However, while other countries who found themselves behind the Iron Curtain have been able to substantially raise their living standards and integrate into Europe, Ukraine continues to stagnate. Its living standards which were once equal to those of neighboring countries like Poland, Slovakia, or the Baltics, have fallen far behind.
We are not blameless. The diaspora’s views are generally misguided and counter-productive when it comes to moving Ukraine’s economy forward.
But back in March 2014—days after Russian "little green men" had fanned out across Crimea—judicial corruption was the last thing on Butko's mind. Butko had journeyed to Crimea to see the situation first-hand but instead found herself kneeling in a ditch suffering beatings from former Berkut officers who had pulled her and a colleague from their car once they recognized Butko as a Maidan activist. Butko ended up in a jail cell in Sevastopol guarded by men with balaclavas and denied all contact with relatives or a lawyer. As the experience of the Kremlin's Ukrainian hostages like Oleg Sentsov demonstrates, things could have ended far worse; she was allowed to return to mainland Ukraine after three days of interrogations and threats.
Her experience in Crimea and a subsequent experience in Luhansk in May 2014, where she was dragged from a hotel by armed militia and interrogated for several hours, steels Butko against the frequent threats she and her colleagues receive.
In Helsinki, surprisingly, the Ukraine issue apparently did not figure prominently in the discussions. This fact, however, is a mixed blessing for Kyiv; it could lead President Vladimir Putin to believe that President Donald Trump is not all that concerned with Ukraine. Moreover, developments subsequent to the Helsinki summit raise several potential alarms for Ukraine.
The problem is that while these individuals make great sacrifices, the mission itself is compromised by Russia.
A recent investigative report by German broadcaster ARD has leveled new allegations about the role of the Russian observers in the mission; some of the Russian observers are spies with links to Russian military intelligence.
According to the ARD report, these Russian individuals have been gathering personal information about other monitors, including personal information like mobile phone numbers addresses, and blood types.

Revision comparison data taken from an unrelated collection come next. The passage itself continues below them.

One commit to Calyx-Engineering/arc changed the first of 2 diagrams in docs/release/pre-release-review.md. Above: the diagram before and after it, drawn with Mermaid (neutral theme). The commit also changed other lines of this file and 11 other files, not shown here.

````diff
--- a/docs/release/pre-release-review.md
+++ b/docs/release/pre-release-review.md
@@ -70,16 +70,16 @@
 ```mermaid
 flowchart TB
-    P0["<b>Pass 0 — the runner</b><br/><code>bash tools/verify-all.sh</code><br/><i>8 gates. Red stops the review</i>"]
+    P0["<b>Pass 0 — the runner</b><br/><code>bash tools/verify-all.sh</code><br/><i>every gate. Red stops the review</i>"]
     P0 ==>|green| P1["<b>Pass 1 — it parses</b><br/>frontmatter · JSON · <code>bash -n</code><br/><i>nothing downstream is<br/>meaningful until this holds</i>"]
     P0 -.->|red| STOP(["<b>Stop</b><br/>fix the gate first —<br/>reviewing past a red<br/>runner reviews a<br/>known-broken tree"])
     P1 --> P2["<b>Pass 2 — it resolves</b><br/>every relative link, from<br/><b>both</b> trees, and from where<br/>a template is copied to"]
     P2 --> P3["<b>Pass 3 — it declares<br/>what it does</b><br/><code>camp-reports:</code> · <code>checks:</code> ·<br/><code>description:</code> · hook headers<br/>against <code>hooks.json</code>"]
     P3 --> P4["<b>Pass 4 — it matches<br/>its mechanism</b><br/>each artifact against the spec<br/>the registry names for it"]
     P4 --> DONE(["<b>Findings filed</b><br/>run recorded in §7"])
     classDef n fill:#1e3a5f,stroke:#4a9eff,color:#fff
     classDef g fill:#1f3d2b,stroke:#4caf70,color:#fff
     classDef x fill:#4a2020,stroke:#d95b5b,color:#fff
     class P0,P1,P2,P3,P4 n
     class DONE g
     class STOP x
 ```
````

True to form, they have also been making notes on potentially damaging or compromising issues, such as drinking habits, sexual activity, and financial issues.
The ARD report is consistent with conversations that UkraineAlert has had with former SMM observers who asked not to be named.
When asked by a journalist if there’s anything he holds Russia responsible for, Trump said, “I hold both countries responsible.” Both countries are not responsible for interfering in numerous elections, the downing of flight MH17 that killed 298 people, the illegal annexation of Crimea, the invasion and occupation of the Donbas, the invasion of Georgia, and the poisoning of a former KGB agent in Britain. It seems the president might need to brush up.
We asked our experts and smart Russia hands for their top three books or articles about Vladimir Putin and modern Russia.
Christian Caryl, The Washington Post and Newsweek’s Moscow bureau chief from 2000 to 2004:
Vladimir Sorokin, Day of the Oprichnik: A gloriously dark novel by Russia’s leading surrealist writer. In a not-too-distant future, a neo-tsarist Russia is run by a caste of secret policemen who are at once ultra-corrupt and hyper-nationalistic. Sound familiar? Precisely because it’s a satire, it captures the anomie of Putin’s Russia better than a host of more conventional books.
Edward Lucas, The New Cold War: A remarkably prescient book. Writing well before the Russian occupation of Crimea, Lucas mapped out the likely development of Putinism with eerie accuracy. Its conclusions remain highly relevant today.
First Person, Putin’s 2000 autobiography. Though it was intended as a PR project, this book is still one of the best guides to the man and his mentality. Among other things, it shows in detail how his career in the KGB shaped his mindset and his conception of Russia’s great power status.
Take yesterday as an example. It was not a good day for Ukraine.
A peaceful demonstration in Kyiv meant to highlight the country’s inability to prosecute criminals and apply justice blindly turned ugly when counter-demonstrators disrupted the proceedings and assaulted a prominent activist.